▶ Records for this exercise
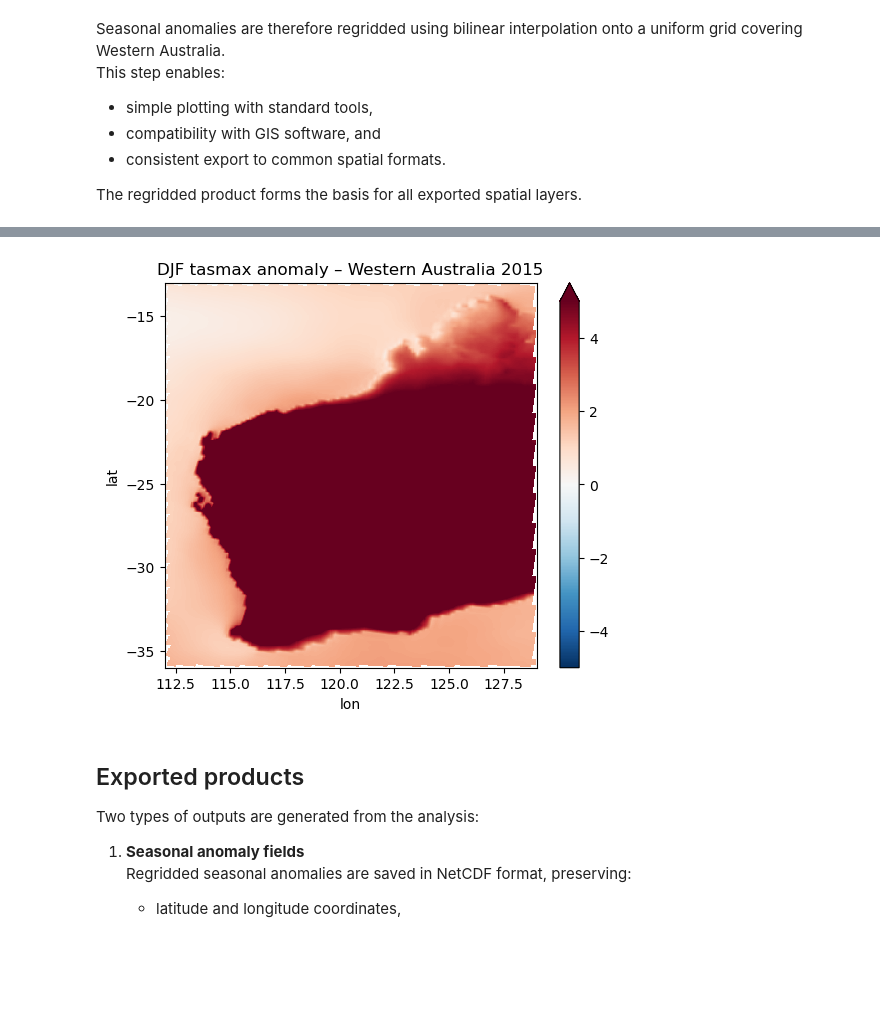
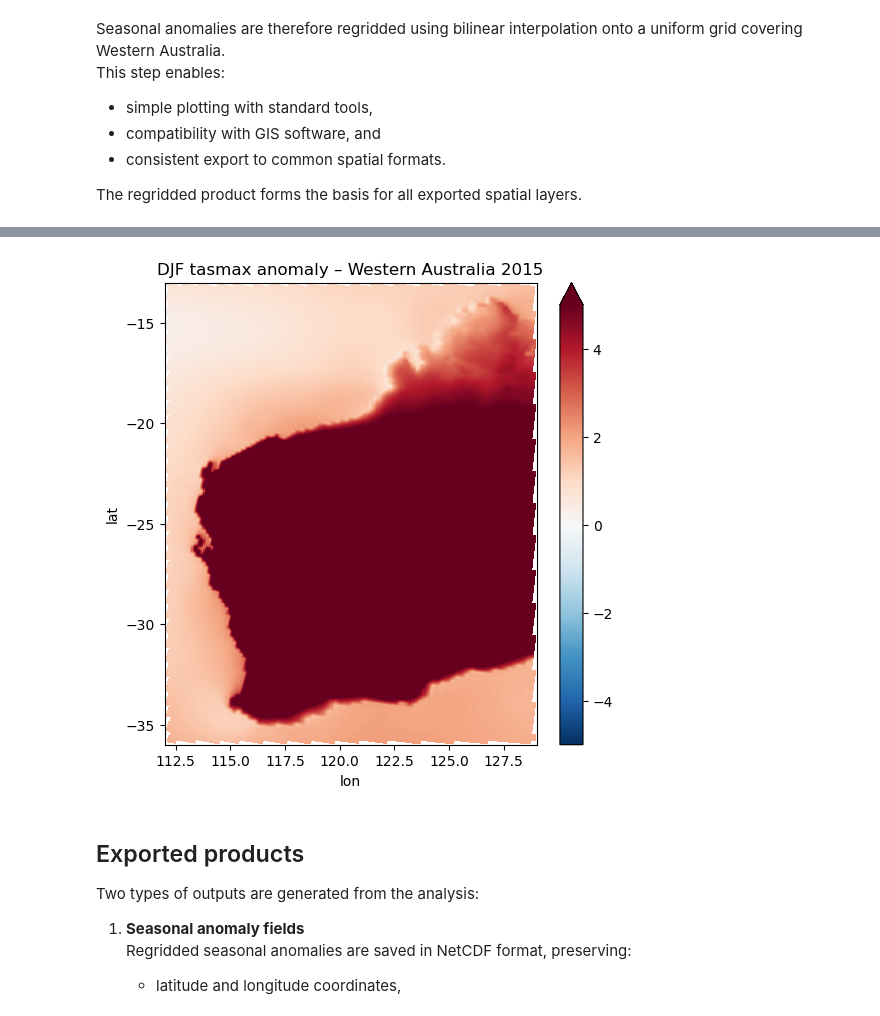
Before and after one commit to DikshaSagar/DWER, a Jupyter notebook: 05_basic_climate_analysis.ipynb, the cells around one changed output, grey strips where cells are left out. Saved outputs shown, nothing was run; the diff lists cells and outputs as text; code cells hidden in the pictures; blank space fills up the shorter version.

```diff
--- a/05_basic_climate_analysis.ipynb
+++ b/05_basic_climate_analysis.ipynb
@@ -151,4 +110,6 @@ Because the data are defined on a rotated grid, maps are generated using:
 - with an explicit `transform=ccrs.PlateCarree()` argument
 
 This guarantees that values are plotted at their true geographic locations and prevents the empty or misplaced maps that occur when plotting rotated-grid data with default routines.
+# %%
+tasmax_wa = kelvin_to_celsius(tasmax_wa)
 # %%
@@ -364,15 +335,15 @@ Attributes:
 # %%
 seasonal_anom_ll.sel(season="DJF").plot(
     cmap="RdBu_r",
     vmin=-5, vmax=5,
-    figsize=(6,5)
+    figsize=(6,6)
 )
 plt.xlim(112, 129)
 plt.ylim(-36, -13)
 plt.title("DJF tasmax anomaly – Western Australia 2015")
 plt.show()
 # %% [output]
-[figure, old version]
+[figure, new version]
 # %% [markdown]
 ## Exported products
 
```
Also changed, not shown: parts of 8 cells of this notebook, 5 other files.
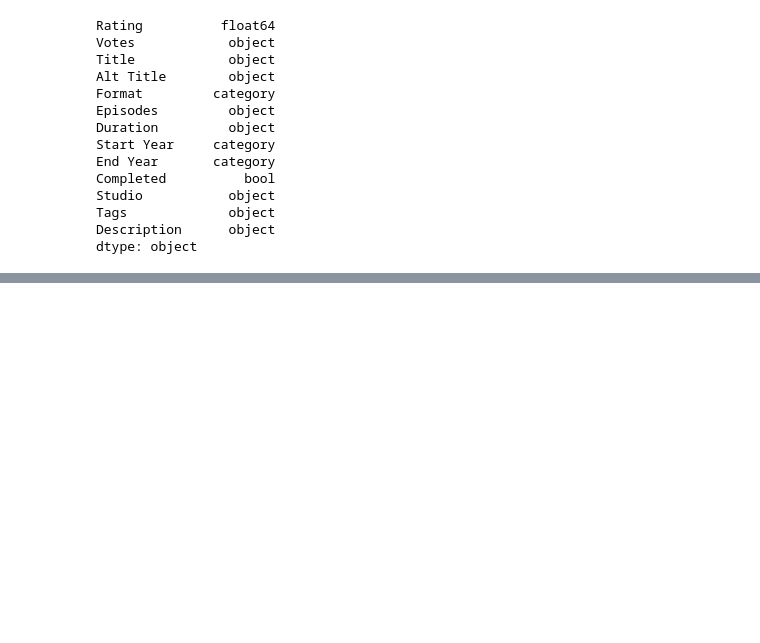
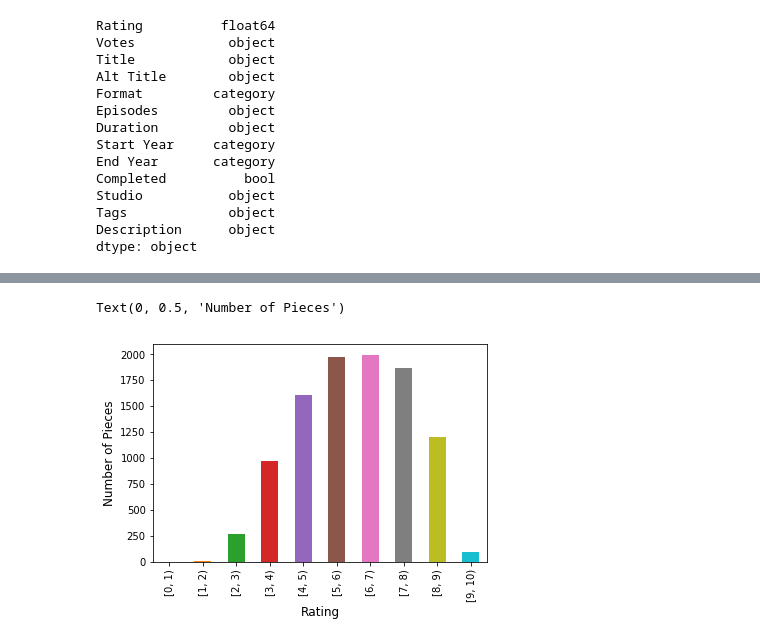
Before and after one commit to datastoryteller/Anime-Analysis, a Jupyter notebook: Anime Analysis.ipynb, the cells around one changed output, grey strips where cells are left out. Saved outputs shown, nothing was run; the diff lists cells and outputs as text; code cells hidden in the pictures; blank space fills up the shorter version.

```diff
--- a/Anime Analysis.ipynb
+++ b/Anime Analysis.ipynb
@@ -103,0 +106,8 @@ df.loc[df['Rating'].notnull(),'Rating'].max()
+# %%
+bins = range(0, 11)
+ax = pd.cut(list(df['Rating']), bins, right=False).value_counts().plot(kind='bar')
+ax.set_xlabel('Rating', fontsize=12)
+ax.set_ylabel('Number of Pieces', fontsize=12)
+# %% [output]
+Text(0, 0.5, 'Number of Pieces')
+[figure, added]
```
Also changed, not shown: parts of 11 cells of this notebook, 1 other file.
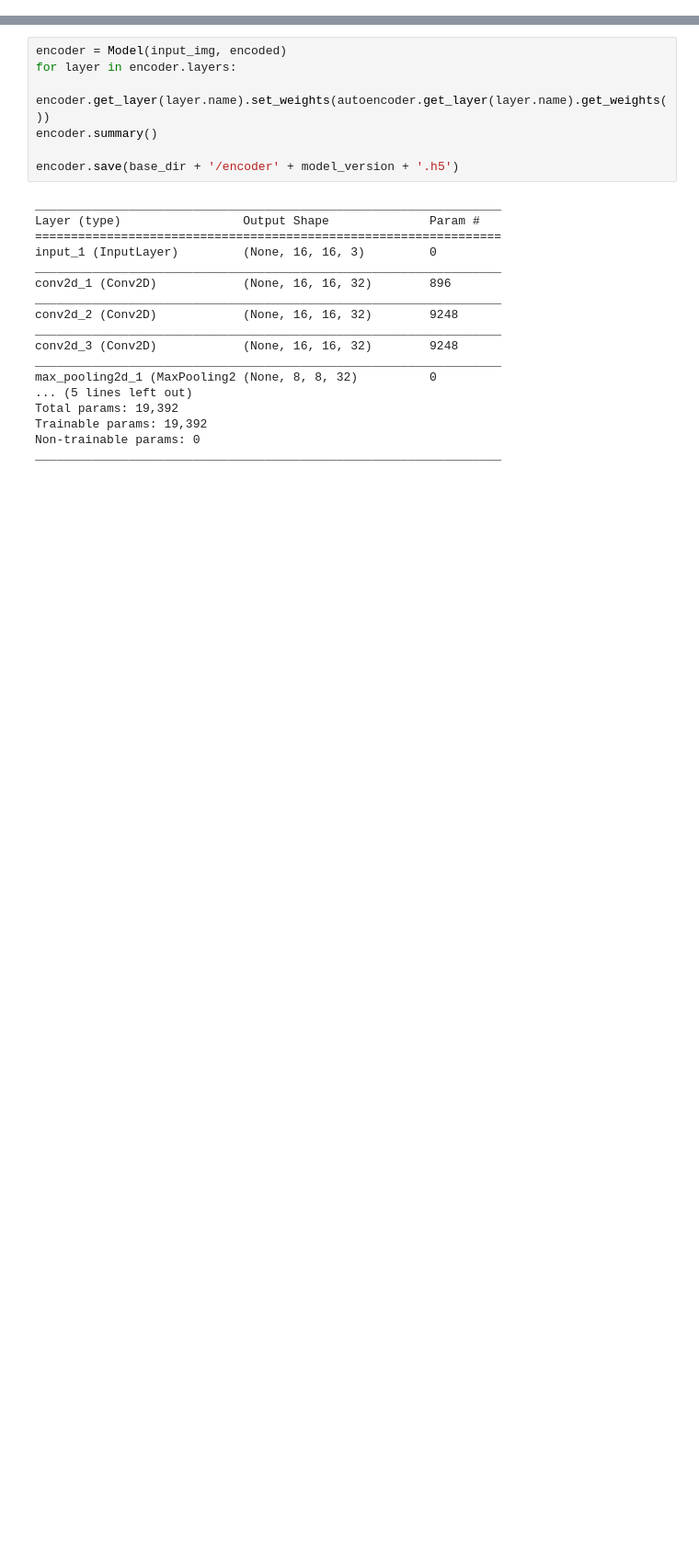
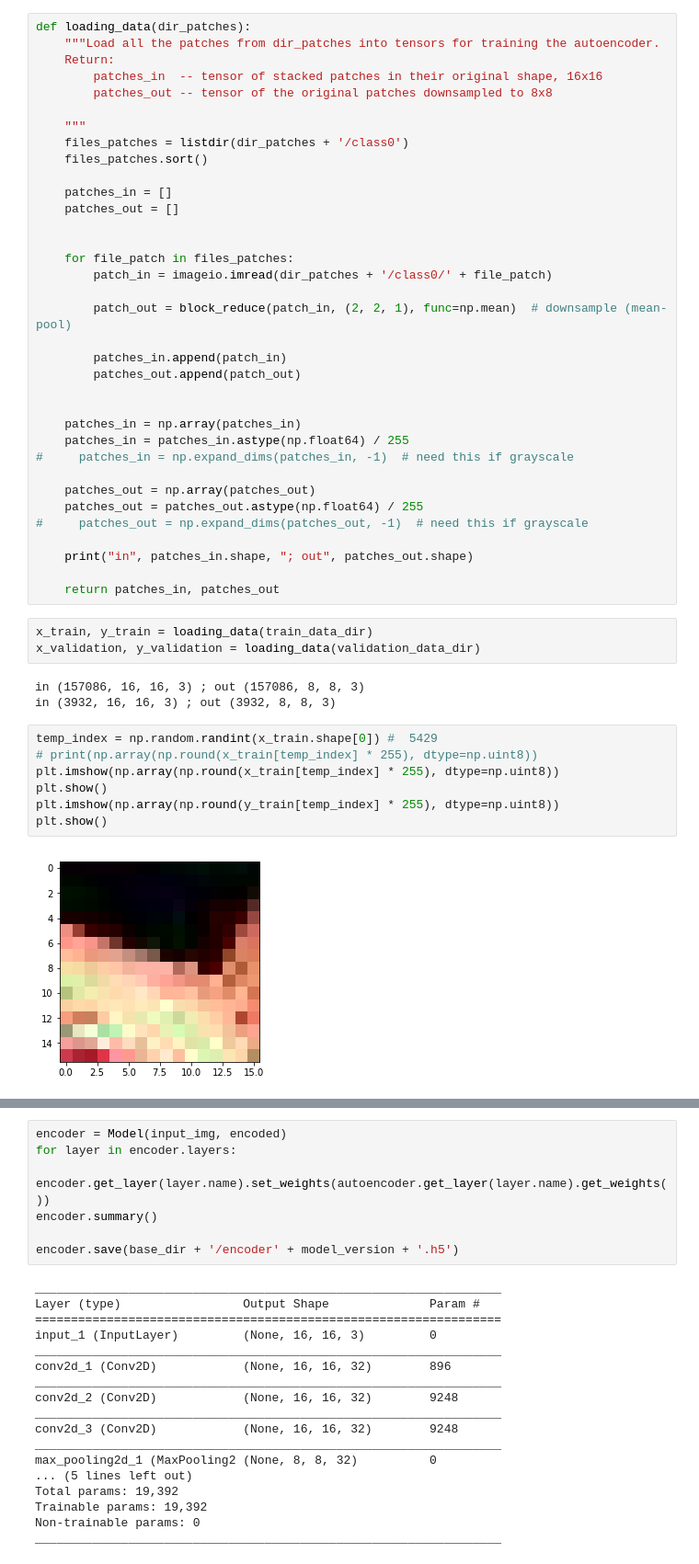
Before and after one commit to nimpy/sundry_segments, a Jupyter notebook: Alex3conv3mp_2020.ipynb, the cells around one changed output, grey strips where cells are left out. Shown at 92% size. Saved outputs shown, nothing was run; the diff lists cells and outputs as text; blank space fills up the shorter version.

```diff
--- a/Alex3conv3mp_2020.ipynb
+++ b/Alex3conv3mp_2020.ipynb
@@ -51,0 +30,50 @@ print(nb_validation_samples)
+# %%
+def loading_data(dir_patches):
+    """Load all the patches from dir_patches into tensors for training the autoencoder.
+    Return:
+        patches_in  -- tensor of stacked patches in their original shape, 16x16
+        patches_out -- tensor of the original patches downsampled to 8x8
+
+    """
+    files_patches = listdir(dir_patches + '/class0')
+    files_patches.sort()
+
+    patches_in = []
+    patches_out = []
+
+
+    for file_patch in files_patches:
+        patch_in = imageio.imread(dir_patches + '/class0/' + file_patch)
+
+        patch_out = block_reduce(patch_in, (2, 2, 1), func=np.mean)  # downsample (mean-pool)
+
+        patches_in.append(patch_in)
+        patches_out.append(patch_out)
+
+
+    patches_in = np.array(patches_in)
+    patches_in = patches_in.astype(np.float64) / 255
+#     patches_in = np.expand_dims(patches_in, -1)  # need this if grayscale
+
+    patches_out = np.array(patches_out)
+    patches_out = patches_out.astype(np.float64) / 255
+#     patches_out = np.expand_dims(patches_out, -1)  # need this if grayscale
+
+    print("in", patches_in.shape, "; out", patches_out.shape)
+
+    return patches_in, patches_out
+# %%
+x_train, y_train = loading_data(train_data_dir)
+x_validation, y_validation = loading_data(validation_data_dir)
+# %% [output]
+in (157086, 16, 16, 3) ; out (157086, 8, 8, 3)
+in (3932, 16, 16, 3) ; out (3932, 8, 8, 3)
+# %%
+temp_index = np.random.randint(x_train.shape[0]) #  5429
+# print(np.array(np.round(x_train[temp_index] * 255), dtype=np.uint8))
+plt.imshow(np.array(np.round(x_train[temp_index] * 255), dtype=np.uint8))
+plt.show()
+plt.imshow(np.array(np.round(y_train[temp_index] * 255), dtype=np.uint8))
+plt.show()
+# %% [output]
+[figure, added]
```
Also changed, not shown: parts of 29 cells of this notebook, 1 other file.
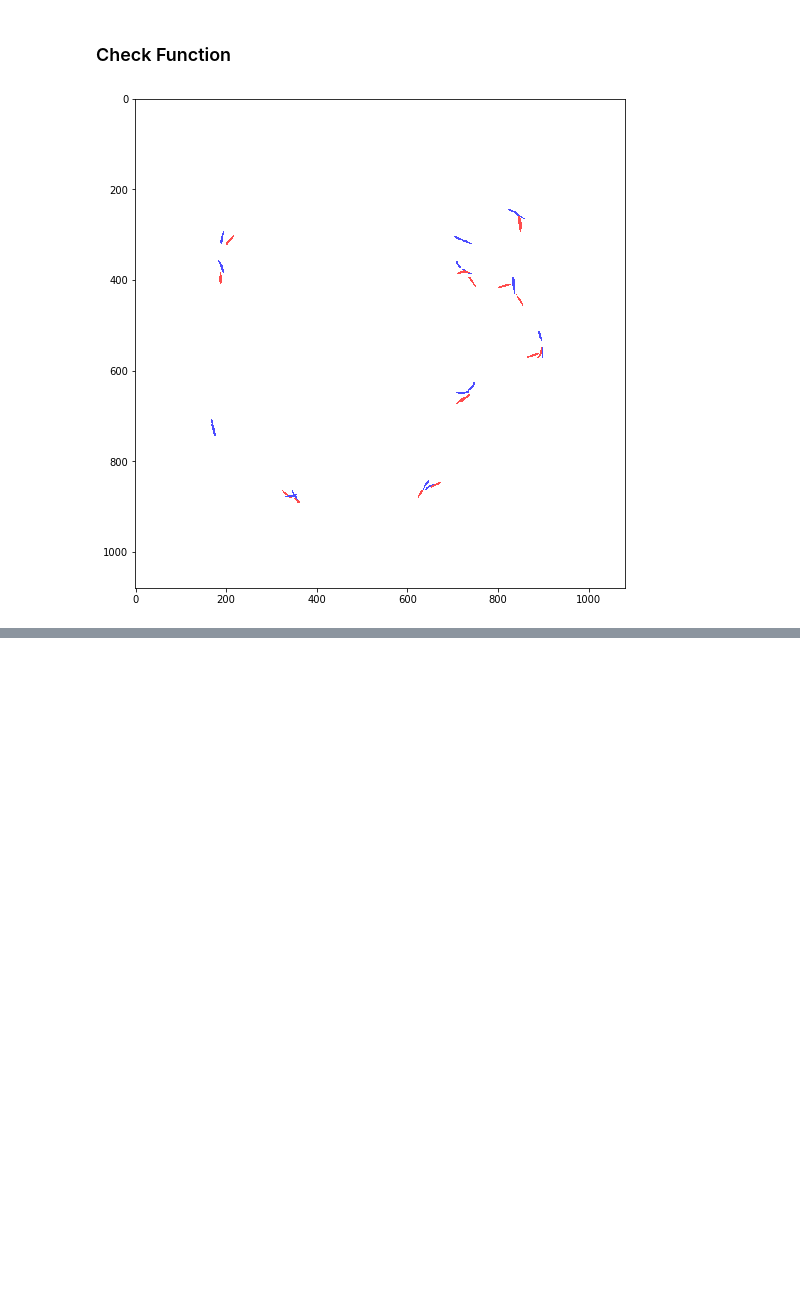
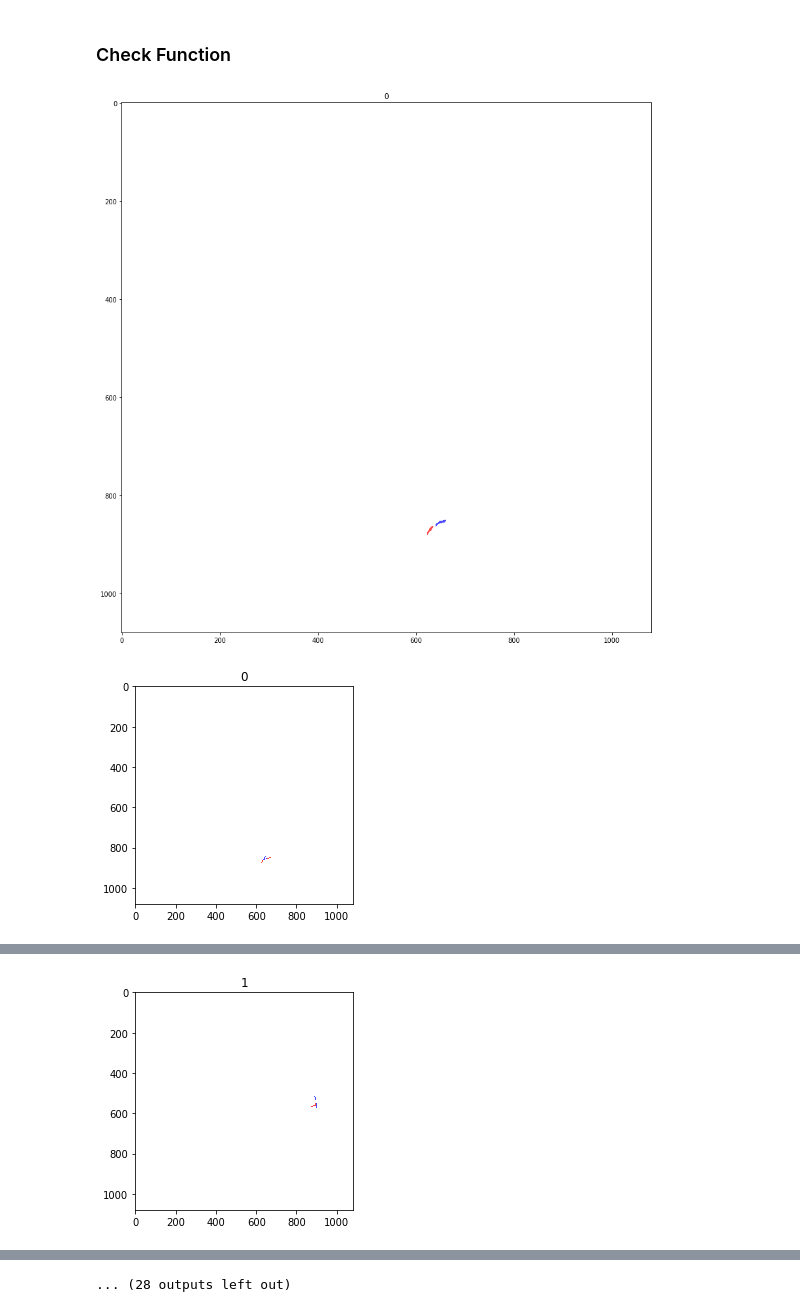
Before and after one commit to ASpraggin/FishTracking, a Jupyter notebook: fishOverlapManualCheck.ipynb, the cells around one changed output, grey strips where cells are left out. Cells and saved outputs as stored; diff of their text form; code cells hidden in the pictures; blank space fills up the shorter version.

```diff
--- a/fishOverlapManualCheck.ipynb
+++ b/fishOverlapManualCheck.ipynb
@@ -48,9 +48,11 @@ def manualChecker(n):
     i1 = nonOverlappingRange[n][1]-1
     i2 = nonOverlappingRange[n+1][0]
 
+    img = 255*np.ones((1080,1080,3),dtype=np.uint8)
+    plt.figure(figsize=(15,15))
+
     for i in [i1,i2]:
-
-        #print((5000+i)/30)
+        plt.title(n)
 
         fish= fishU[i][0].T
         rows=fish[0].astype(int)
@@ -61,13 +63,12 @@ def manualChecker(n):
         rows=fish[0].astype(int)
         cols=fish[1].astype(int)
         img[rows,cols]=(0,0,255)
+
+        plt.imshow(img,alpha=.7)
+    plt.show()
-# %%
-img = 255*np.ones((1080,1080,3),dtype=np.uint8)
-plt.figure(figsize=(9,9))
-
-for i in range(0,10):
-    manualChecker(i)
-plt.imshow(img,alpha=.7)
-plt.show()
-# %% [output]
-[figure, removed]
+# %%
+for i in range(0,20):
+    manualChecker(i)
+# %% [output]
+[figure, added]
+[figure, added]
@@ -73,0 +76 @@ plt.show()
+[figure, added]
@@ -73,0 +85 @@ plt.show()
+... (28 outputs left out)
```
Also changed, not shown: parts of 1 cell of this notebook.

▶ Exercise goal
What belongs in the answer is each line of the listing that contains the word "other".

▶ Written reply
Also changed, not shown: parts of 8 cells of this notebook, 5 other files.
Also changed, not shown: parts of 11 cells of this notebook, 1 other file.
Also changed, not shown: parts of 29 cells of this notebook, 1 other file.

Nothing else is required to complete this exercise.